Dr Anna Tuckett

Dr Anna Tuckett

Postdoctoral fellow

Department of Anthropology

+44 (0)20 7955 7480
Room No
OLD 6.06A

About me

Dr. Anna Tuckett received her PhD from the London School of Economics in 2014. She specialises in political and legal anthropology, with a specific focus on migration in Italy and the UK. Anna is particularly interested in how people experience and manage the state, law and bureaucracy in their everyday lives. Her doctoral research, which examined migrants’ encounters with, what she calls, the ‘documentation regime’ – the system through which migrants attain and maintain ‘legal status’, bring in relatives through family reunification and access citizenship – offers insights into how law and the state are experienced by migrants in Italy on an everyday basis. Her research has been funded by the ESRC, the Newby Trust and the Central Research Fund.

Anna’s current research in London is part of a collaborative ESRC-funded project headed by Professor Deborah James entitled ‘An ethnography of advice: between market, society and the declining welfare state’. Anna’s part of this project explores the dynamics of immigration-related advice provisions in light of the new excision of such advice from legal aid in the UK context. It will explore the role of different agents, organisations, collaborations and processes which are emerging in the wake of cuts to these services.

At the LSE, Anna has taught courses in Political and Legal Anthropology, Culture and Globalisation, Theory and Ethnography and a number of interdisciplinary courses at both undergraduate and postgraduate levels.
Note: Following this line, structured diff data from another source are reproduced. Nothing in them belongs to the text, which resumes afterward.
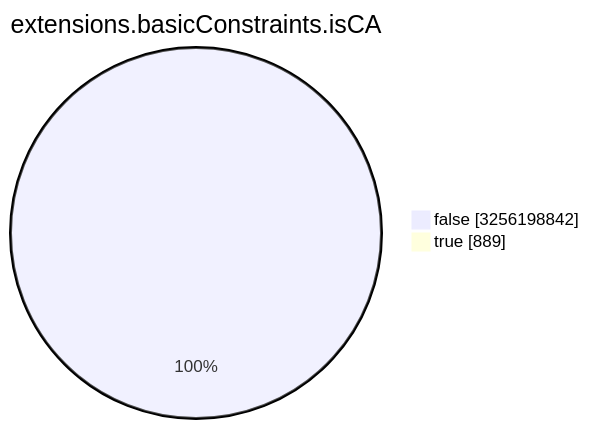
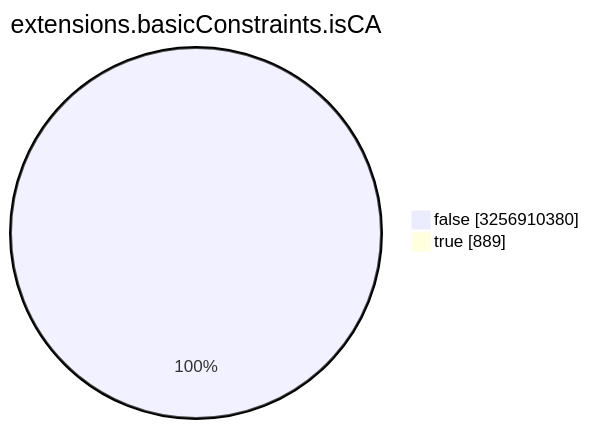
Before and after one commit to christiankrug/ctmonitor_visualization: the seventh of 15 diagrams in TOTAL/README.md, drawn with Mermaid. The commit also changed other lines of this file, not shown here.

````diff
--- a/TOTAL/README.md
+++ b/TOTAL/README.md
@@ -3088,6 +3088,6 @@
 ```mermaid
 pie showData
 title extensions.basicConstraints.isCA
-"false" :3256198842
+"false" :3256910380
 "true" :889
 ```
````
She also taught a course on the Anthropology of Personhood at Brunel University.

Expertise Details

Italy; the UK; migration; documents; bureaucracy; political and legal anthropology; citizenship and the state
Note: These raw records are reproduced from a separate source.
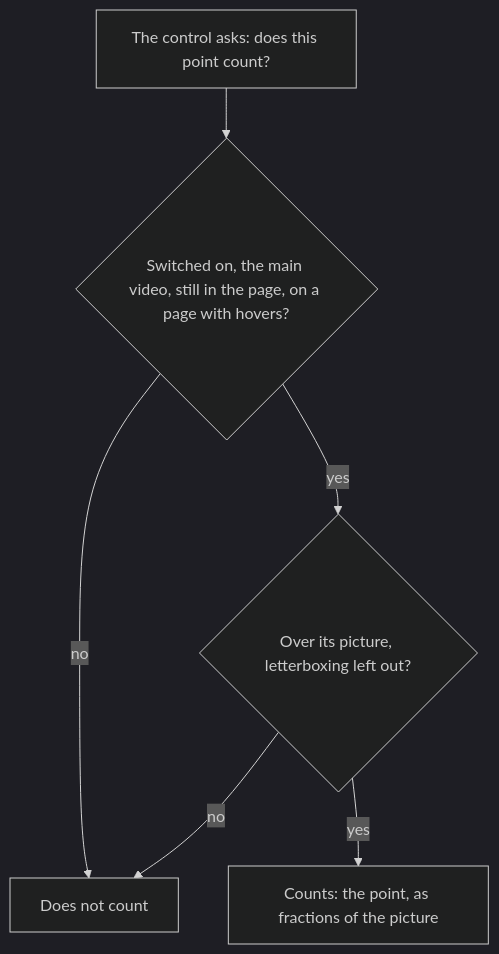
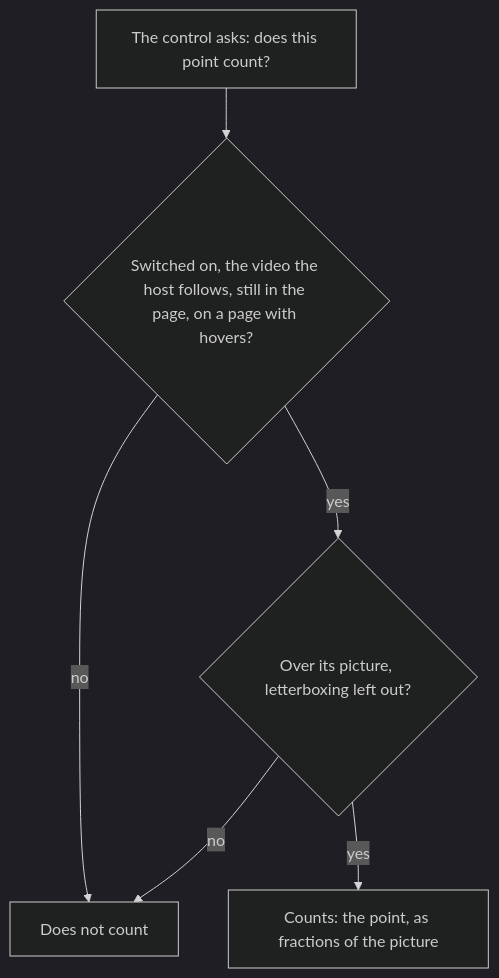
One commit to ryangswe/duelsight changed the sixth of 14 diagrams in docs/hover-map.md. Above: the diagram before and after it, drawn with Mermaid (dark theme). The commit also changed other lines of this file and 82 other files, not shown here.

First line of the commit message:
Card hovers on the cardvision toolkit's shared hover host (#51)

````diff
--- a/docs/hover-map.md
+++ b/docs/hover-map.md
@@ -316,14 +367,14 @@
 ```mermaid
 flowchart TD
   ASK["The control asks: does this point count?"]
-  SAME{"Switched on, the main video, still in the page, on a page with hovers?"}
+  SAME{"Switched on, the video the host follows, still in the page, on a page with hovers?"}
   IN{"Over its picture, letterboxing left out?"}
   AT["Counts: the point, as fractions of the picture"]
   NO["Does not count"]
 
   ASK --> SAME
   SAME -->|"no"| NO
   SAME -->|"yes"| IN
   IN -->|"yes"| AT
   IN -->|"no"| NO
 ```
````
Selected publications


2018 Rules, Paper, Status: Migrants and Precarious Bureaucracy in Contemporary Italy. Stanford University Press.
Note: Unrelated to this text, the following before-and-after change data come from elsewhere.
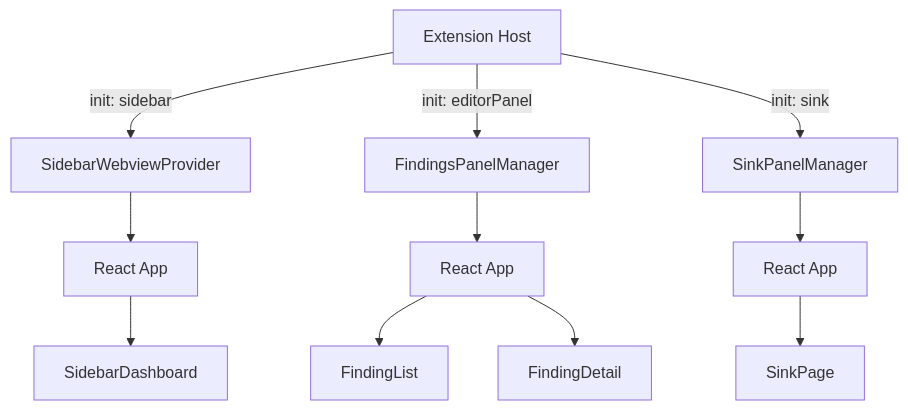
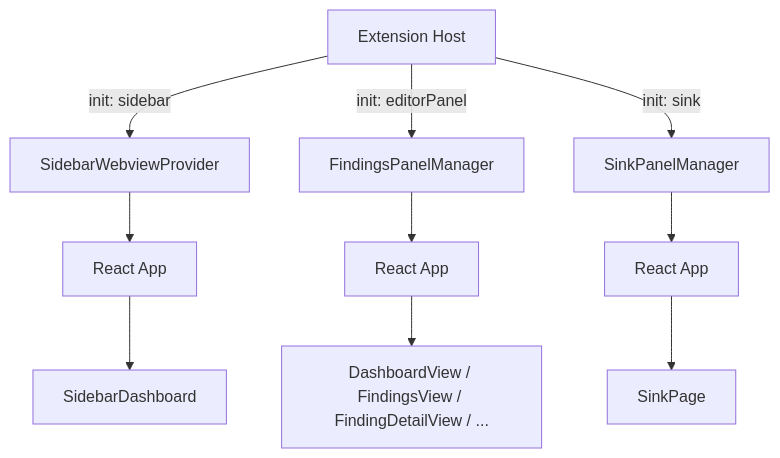
One commit to vawsgit/automated-security-helper changed the diagram in workbench/docs/docs/developer-docs/webview/README.md. Above: the diagram before and after it, drawn with Mermaid. The commit also changed other lines of this file and 48 other files, not shown here.

````diff
--- a/workbench/docs/docs/developer-docs/webview/README.md
+++ b/workbench/docs/docs/developer-docs/webview/README.md
@@ -54,13 +81,12 @@
 ```mermaid
 graph TD
     EXT[Extension Host] -->|"init: sidebar"| SIDEBAR[SidebarWebviewProvider]
     EXT -->|"init: editorPanel"| PANEL[FindingsPanelManager]
     EXT -->|"init: sink"| SINK[SinkPanelManager]
     SIDEBAR --> REACT_S[React App]
     PANEL --> REACT_P[React App]
     SINK --> REACT_K[React App]
     REACT_S --> DASH[SidebarDashboard]
-    REACT_P --> LIST[FindingList]
-    REACT_P --> DETAIL[FindingDetail]
+    REACT_P --> VIEWS[DashboardView / FindingsView / FindingDetailView / ...]
     REACT_K --> SINKPAGE[SinkPage]
 ```
````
2018. Ethical brokerage and self-fashioning in Italian immigration bureaucracy. Critique of Anthropology. 38(4).

2017. ‘The island is full. Please don't come’: Narratives of austerity and migration in a UK citizenship class. Anthropology Today. 33(5): 24-27.

2016. Moving on: Italy as a stepping stone in migrants’ imaginaries. Focaal 76(3): 99-113.

2015 ‘Strategies of Navigation: Migrants Everyday Encounters with Italian Immigration Bureaucracy’. Cambridge Anthropology 33(1): 113-128